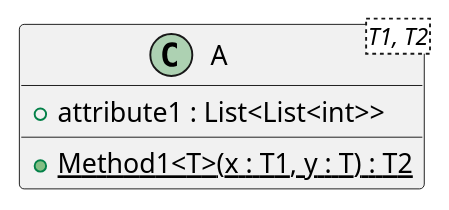
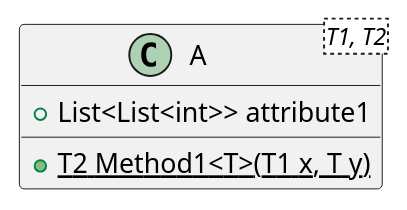
Diagram 12 of 13 in PlantUML/Lesson02.md (ZhiZe-ZG/UMLLesson), drawn with PlantUML before and after one commit. The commit also changed other lines of this file and 1 other file, not shown here.

````diff
--- a/PlantUML/Lesson02.md
+++ b/PlantUML/Lesson02.md
@@ -175,6 +175,6 @@
 ```PlantUML
 class A<T1, T2>{
-    + {static} Method1<T>(x : T1, y : T) : T2
-    + attribute1 : List<List<int>>
+    + {static} T2 Method1<T>(T1 x, T y)
+    + List<List<int>> attribute1
 }
 ```
````
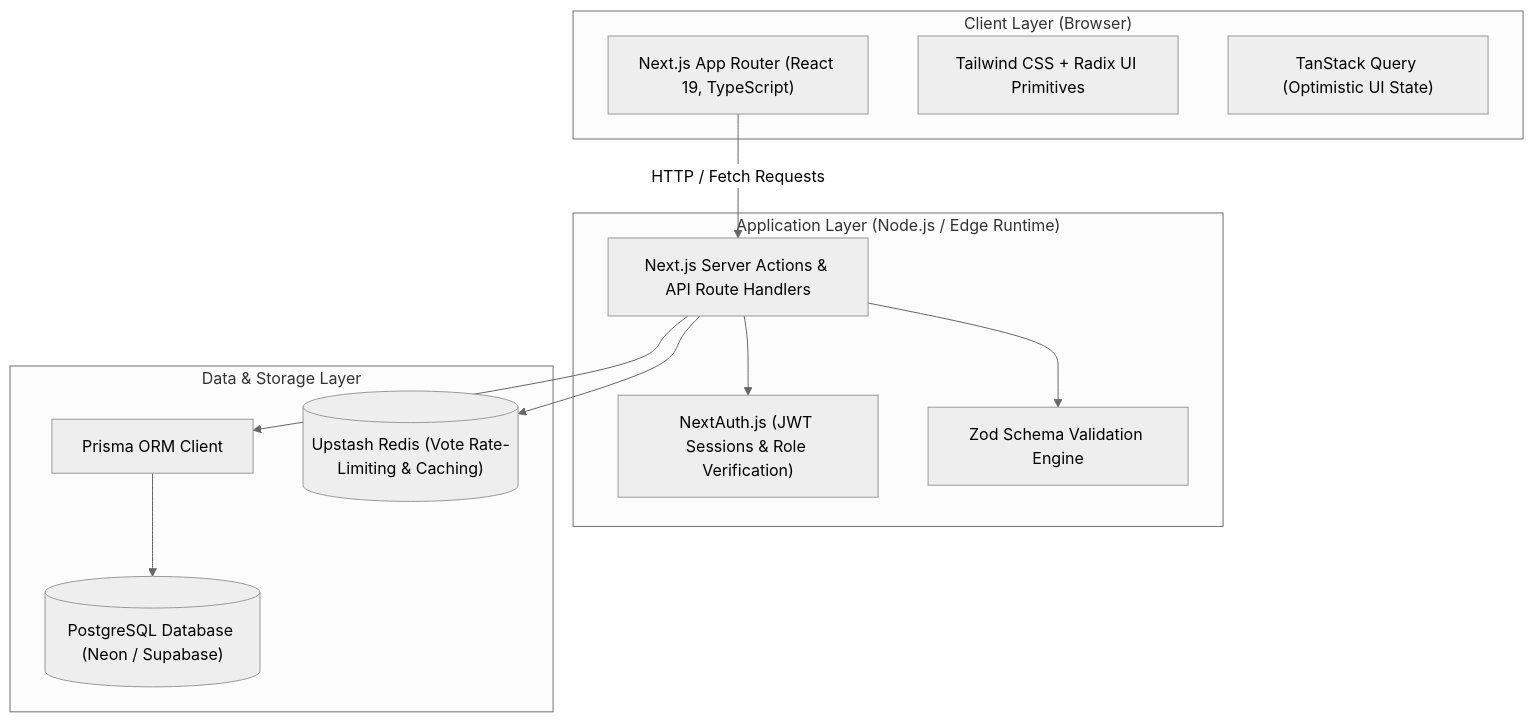
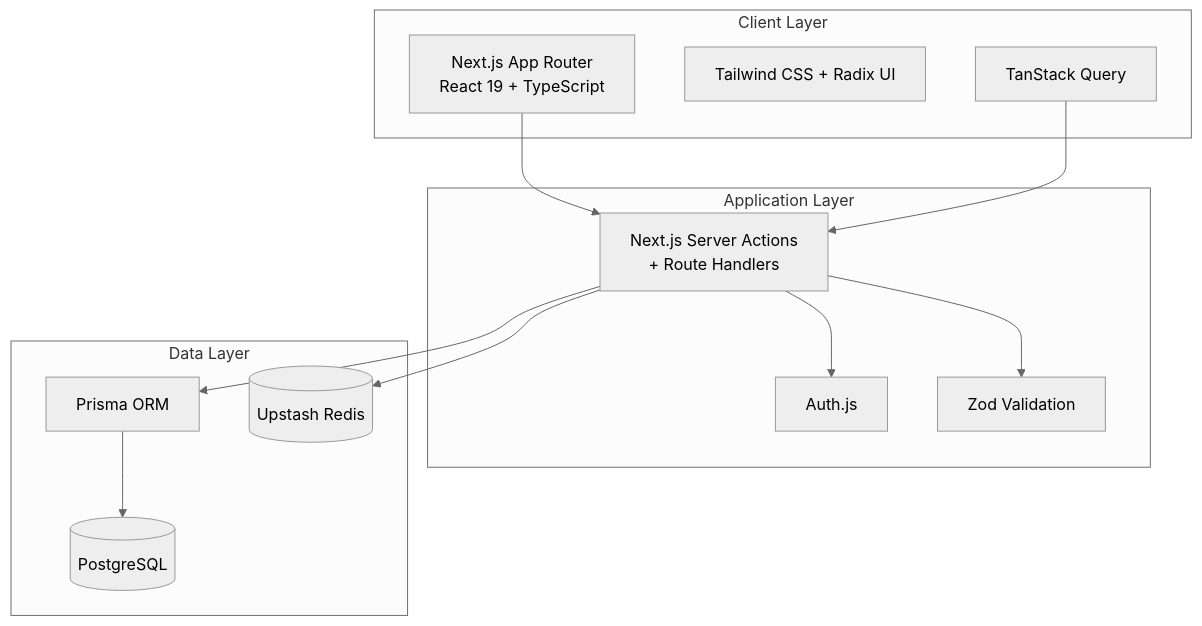
The diagram in README.md (Geetansh005/SWYNEX-Project-Architecture), drawn with Mermaid (neutral theme) before and after one commit. The commit also changed other lines of this file, not shown here.

````diff
--- a/README.md
+++ b/README.md
@@ -79,27 +87,28 @@
 ```mermaid
 graph TD
-    subgraph Client ["Client Layer (Browser)"]
-        UI["Next.js App Router (React 19, TypeScript)"]
-        Tailwind["Tailwind CSS + Radix UI Primitives"]
-        QueryClient["TanStack Query (Optimistic UI State)"]
+    subgraph Client["Client Layer"]
+        UI["Next.js App Router<br/>React 19 + TypeScript"]
+        Tailwind["Tailwind CSS + Radix UI"]
+        Query["TanStack Query"]
     end
 
-    subgraph Server ["Application Layer (Node.js / Edge Runtime)"]
-        NextServer["Next.js Server Actions & API Route Handlers"]
-        AuthMiddleware["NextAuth.js (JWT Sessions & Role Verification)"]
-        Validator["Zod Schema Validation Engine"]
+    subgraph Server["Application Layer"]
+        Next["Next.js Server Actions<br/>+ Route Handlers"]
+        Auth["Auth.js"]
+        Zod["Zod Validation"]
     end
 
-    subgraph Data ["Data & Storage Layer"]
-        Prisma["Prisma ORM Client"]
-        Postgres[("PostgreSQL Database (Neon / Supabase)")]
-        Redis[("Upstash Redis (Vote Rate-Limiting & Caching)")]
+    subgraph Data["Data Layer"]
+        Prisma["Prisma ORM"]
+        PostgreSQL[("PostgreSQL")]
+        Redis[("Upstash Redis")]
     end
 
-    UI -->|HTTP / Fetch Requests| NextServer
-    NextServer --> AuthMiddleware
-    NextServer --> Validator
-    NextServer --> Prisma
-    Prisma --> Postgres
-    NextServer --> Redis
+    UI --> Next
+    Query --> Next
+    Next --> Auth
+    Next --> Zod
+    Next --> Prisma
+    Prisma --> PostgreSQL
+    Next --> Redis
 ```
````
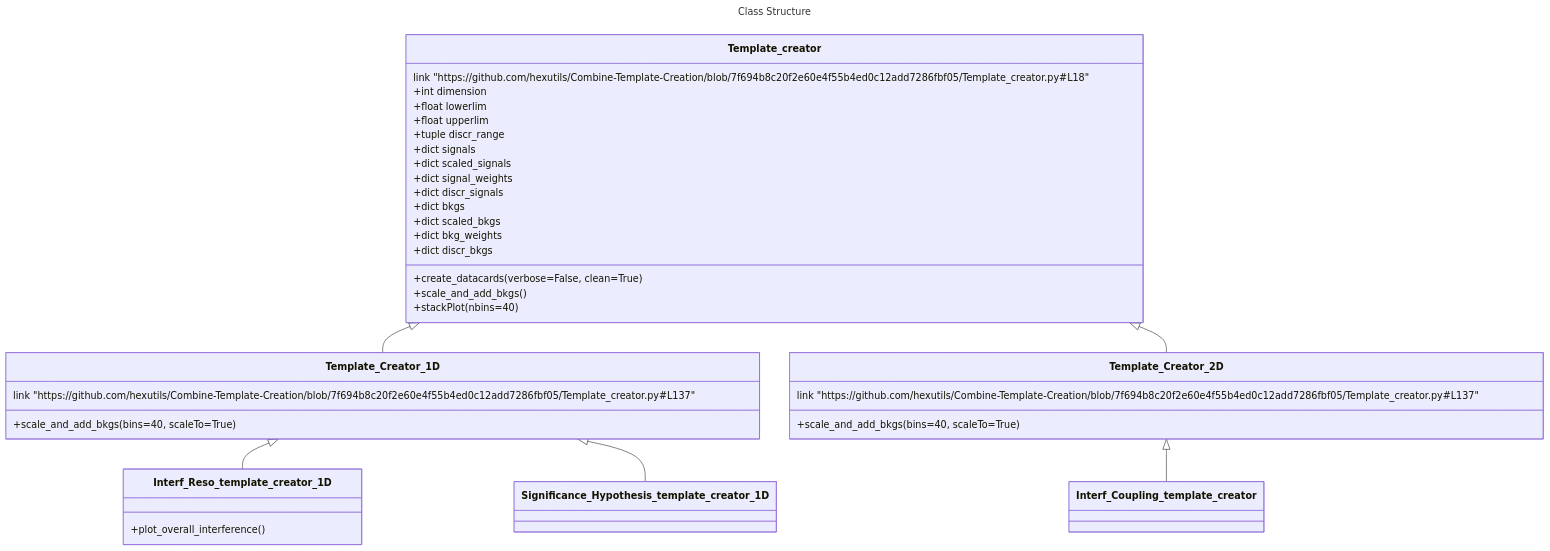
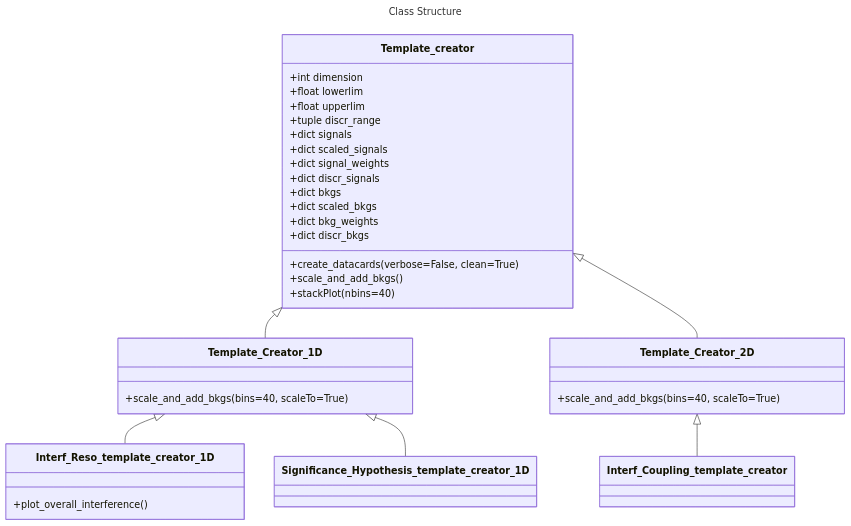
Before and after one commit to hexutils/Combine-Template-Creation: the diagram in README.md, drawn with Mermaid.

````diff
--- a/README.md
+++ b/README.md
@@ -27,44 +27,41 @@
 ```mermaid
 ---
 title: Class Structure
 ---
 classDiagram
   Template_creator <|-- Template_Creator_1D
   Template_creator <|-- Template_Creator_2D
   Template_Creator_2D <|-- Interf_Coupling_template_creator
   Template_Creator_1D <|-- Interf_Reso_template_creator_1D
   Template_Creator_1D <|-- Significance_Hypothesis_template_creator_1D
   class Template_creator{
-    link "https://github.com/hexutils/Combine-Template-Creation/blob/7f694b8c20f2e60e4f55b4ed0c12add7286fbf05/Template_creator.py#L18"
     +int dimension
     +float lowerlim
     +float upperlim
     +tuple discr_range
     +dict signals
     +dict scaled_signals
     +dict signal_weights
     +dict discr_signals
     +dict bkgs
     +dict scaled_bkgs
     +dict bkg_weights
     +dict discr_bkgs
     +create_datacards(verbose=False, clean=True)
     +scale_and_add_bkgs()
     +stackPlot(nbins=40)
   }
   class Template_Creator_1D{
-    link "https://github.com/hexutils/Combine-Template-Creation/blob/7f694b8c20f2e60e4f55b4ed0c12add7286fbf05/Template_creator.py#L137"
     +scale_and_add_bkgs(bins=40, scaleTo=True)
   }
   class Template_Creator_2D{
-    link "https://github.com/hexutils/Combine-Template-Creation/blob/7f694b8c20f2e60e4f55b4ed0c12add7286fbf05/Template_creator.py#L137"
     +scale_and_add_bkgs(bins=40, scaleTo=True)
   }
   class Interf_Coupling_template_creator{
   }
   class Interf_Reso_template_creator_1D{
     +plot_overall_interference()
   }
   class Significance_Hypothesis_template_creator_1D{
   }
 ```
````
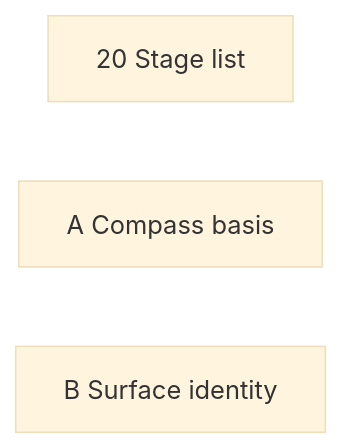
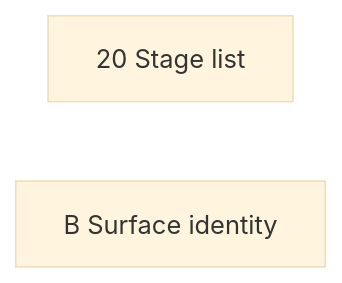
Before and after one commit to jonjaques/inertialref: the diagram in design/plans/arch-review.md, drawn with Mermaid (base theme). The commit also changed other lines of this file and 11 other files, not shown here.

First line of the commit message:
fix: the surface frame faces east, and every surface basis reads one compass (#140)

````diff
--- a/design/plans/arch-review.md
+++ b/design/plans/arch-review.md
@@ -71,6 +71,5 @@
 ```mermaid
 flowchart LR
   P20[20 Stage list]
-  A[A Compass basis]
   B[B Surface identity]
 ```
````
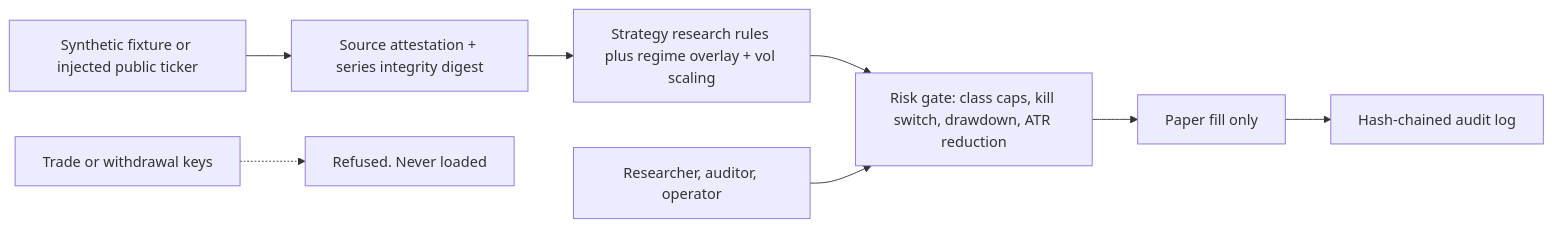
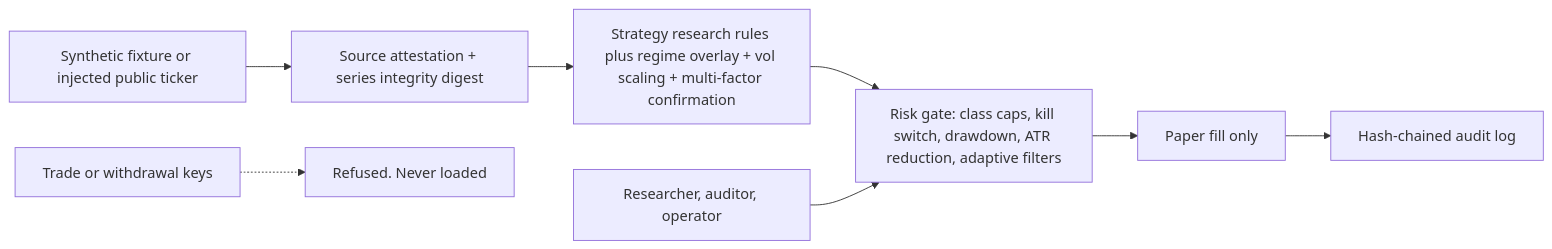
Before and after one commit to kkzee92/aixtech-crypto-intel: the diagram in docs/security-architecture.md, drawn with Mermaid. The commit also changed other lines of this file, not shown here.

Commit message:
Update security architecture notes for v0.5

````diff
--- a/docs/security-architecture.md
+++ b/docs/security-architecture.md
@@ -9,10 +9,10 @@
 ```mermaid
 flowchart LR
     F["Synthetic fixture or injected public ticker"] --> AT["Source attestation + series integrity digest"]
-    AT --> S["Strategy research rules plus regime overlay + vol scaling"]
-    S --> R["Risk gate: class caps, kill switch, drawdown, ATR reduction"]
+    AT --> S["Strategy research rules plus regime overlay + vol scaling + multi-factor confirmation"]
+    S --> R["Risk gate: class caps, kill switch, drawdown, ATR reduction, adaptive filters"]
     R --> P["Paper fill only"]
     P --> A["Hash-chained audit log"]
     K["Trade or withdrawal keys"] -.-> X["Refused. Never loaded"]
     RBAC["Researcher, auditor, operator"] --> R
 ```
````
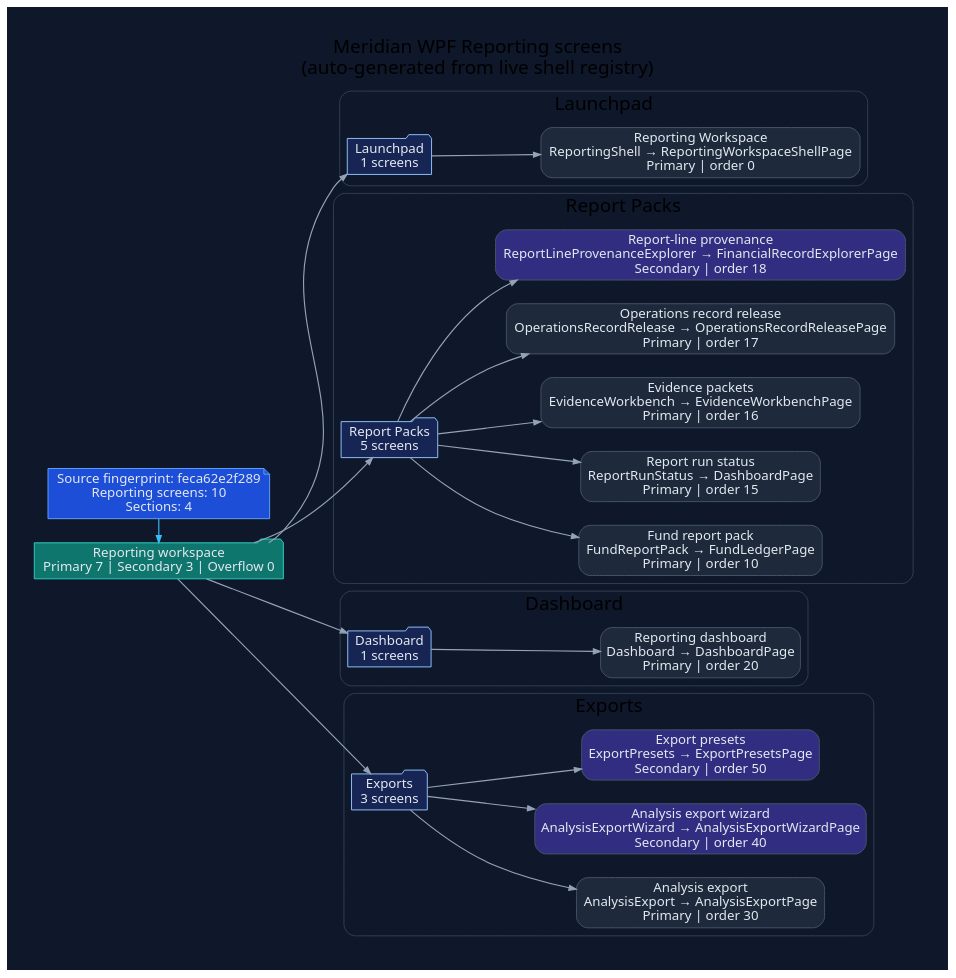
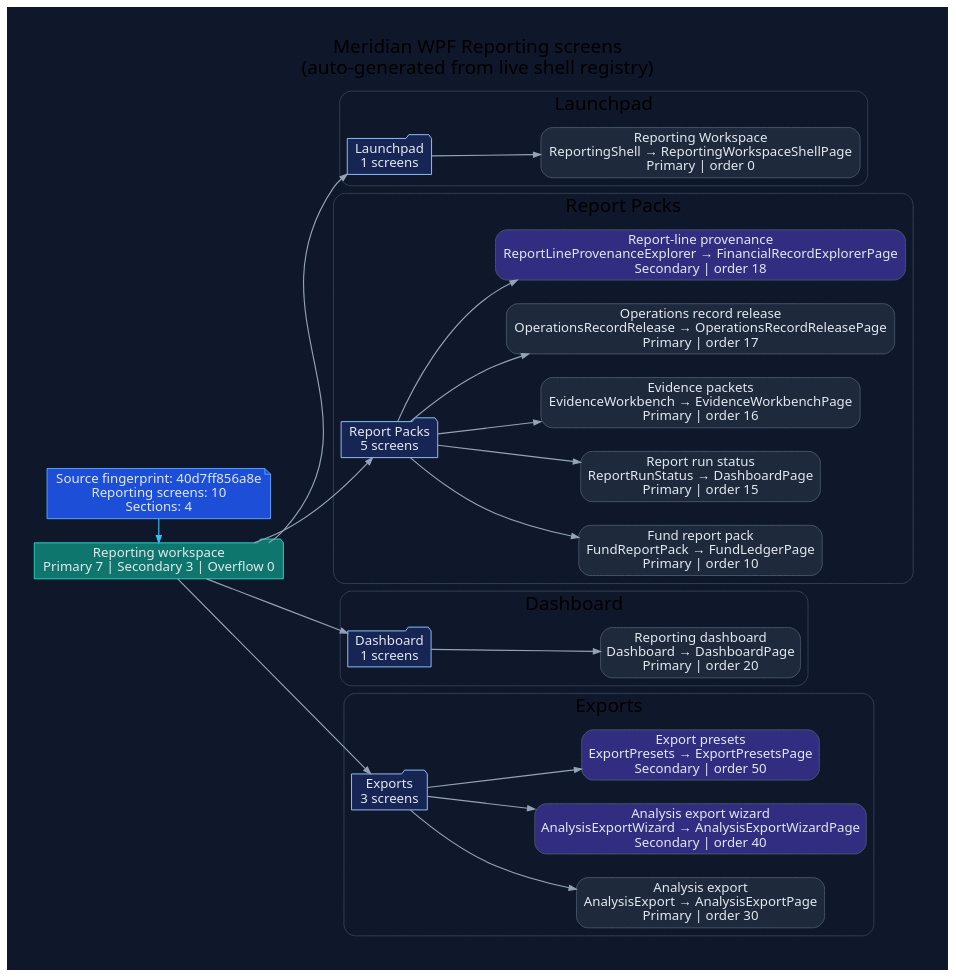
The diagram in docs/diagrams/ui/ui-wpf-screens-reporting.dot (rodoHasArrived/Meridian-main), drawn with Graphviz before and after one commit. The commit also changed 51 other files, not shown here.

First line of the commit message:
Regenerate maintained docs, diagrams and dashboards

```diff
--- a/docs/diagrams/ui/ui-wpf-screens-reporting.dot
+++ b/docs/diagrams/ui/ui-wpf-screens-reporting.dot
@@ -1,78 +1,78 @@
 // -----------------------------------------------------------------------------
 // <auto-generated>
 // Generated by scripts/generate-diagrams.mjs.
 // Do not edit this file directly; update the WPF source files instead.
 // -----------------------------------------------------------------------------
 digraph WpfReportingScreens {
   graph [
     rankdir=LR,
     labelloc=t,
     label="Meridian WPF Reporting screens\n(auto-generated from live shell registry)",
     fontname="Segoe UI",
     fontsize=20,
     pad=0.4,
     nodesep=0.35,
     ranksep=0.85,
     bgcolor="#0f172a"
   ];
   node [fontname="Segoe UI", shape=box, style="rounded,filled", color="#475569", fontcolor="#e2e8f0", fillcolor="#1e293b"];
   edge [fontname="Segoe UI", color="#94a3b8", penwidth=1.2, arrowsize=0.75];
 
-  generated [shape=note, fillcolor="#1d4ed8", color="#60a5fa", label="Source fingerprint: feca62e2f289\nReporting screens: 10\nSections: 4"];
+  generated [shape=note, fillcolor="#1d4ed8", color="#60a5fa", label="Source fingerprint: 40d7ff856a8e\nReporting screens: 10\nSections: 4"];
   workspace [shape=folder, fillcolor="#0f766e", color="#2dd4bf", label="Reporting workspace\nPrimary 7 | Secondary 3 | Overflow 0"];
   generated -> workspace [color="#38bdf8"];
 
   subgraph cluster_section_1 {
     label="Launchpad";
     color="#334155";
     style="rounded";
     section_1 [shape=folder, fillcolor="#172554", color="#93c5fd", label="Launchpad\n1 screens"];
     workspace -> section_1;
     screen_ReportingShell [fillcolor="#1e293b", label="Reporting Workspace\nReportingShell → ReportingWorkspaceShellPage\nPrimary | order 0"];
     section_1 -> screen_ReportingShell;
   }
 
   subgraph cluster_section_2 {
     label="Report Packs";
     color="#334155";
     style="rounded";
     section_2 [shape=folder, fillcolor="#172554", color="#93c5fd", label="Report Packs\n5 screens"];
     workspace -> section_2;
     screen_FundReportPack [fillcolor="#1e293b", label="Fund report pack\nFundReportPack → FundLedgerPage\nPrimary | order 10"];
     section_2 -> screen_FundReportPack;
     screen_ReportRunStatus [fillcolor="#1e293b", label="Report run status\nReportRunStatus → DashboardPage\nPrimary | order 15"];
     section_2 -> screen_ReportRunStatus;
     screen_EvidenceWorkbench [fillcolor="#1e293b", label="Evidence packets\nEvidenceWorkbench → EvidenceWorkbenchPage\nPrimary | order 16"];
     section_2 -> screen_EvidenceWorkbench;
     screen_OperationsRecordRelease [fillcolor="#1e293b", label="Operations record release\nOperationsRecordRelease → OperationsRecordReleasePage\nPrimary | order 17"];
     section_2 -> screen_OperationsRecordRelease;
     screen_ReportLineProvenanceExplorer [fillcolor="#312e81", label="Report-line provenance\nReportLineProvenanceExplorer → FinancialRecordExplorerPage\nSecondary | order 18"];
     section_2 -> screen_ReportLineProvenanceExplorer;
   }
 
   subgraph cluster_section_3 {
     label="Dashboard";
     color="#334155";
     style="rounded";
     section_3 [shape=folder, fillcolor="#172554", color="#93c5fd", label="Dashboard\n1 screens"];
     workspace -> section_3;
     screen_Dashboard [fillcolor="#1e293b", label="Reporting dashboard\nDashboard → DashboardPage\nPrimary | order 20"];
     section_3 -> screen_Dashboard;
   }
 
   subgraph cluster_section_4 {
     label="Exports";
     color="#334155";
     style="rounded";
     section_4 [shape=folder, fillcolor="#172554", color="#93c5fd", label="Exports\n3 screens"];
     workspace -> section_4;
     screen_AnalysisExport [fillcolor="#1e293b", label="Analysis export\nAnalysisExport → AnalysisExportPage\nPrimary | order 30"];
     section_4 -> screen_AnalysisExport;
     screen_AnalysisExportWizard [fillcolor="#312e81", label="Analysis export wizard\nAnalysisExportWizard → AnalysisExportWizardPage\nSecondary | order 40"];
     section_4 -> screen_AnalysisExportWizard;
     screen_ExportPresets [fillcolor="#312e81", label="Export presets\nExportPresets → ExportPresetsPage\nSecondary | order 50"];
     section_4 -> screen_ExportPresets;
   }
 
   { rank=min; generated; workspace; }
 }
```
* * *
◆ **Exercise details**
Search the material above for the word "subgraph", then copy out each line that has it.

◆ **Output below**
-    subgraph Client ["Client Layer (Browser)"]
+    subgraph Client["Client Layer"]
-    subgraph Server ["Application Layer (Node.js / Edge Runtime)"]
+    subgraph Server["Application Layer"]
-    subgraph Data ["Data & Storage Layer"]
+    subgraph Data["Data Layer"]
   subgraph cluster_section_1 {
   subgraph cluster_section_2 {
   subgraph cluster_section_3 {
   subgraph cluster_section_4 {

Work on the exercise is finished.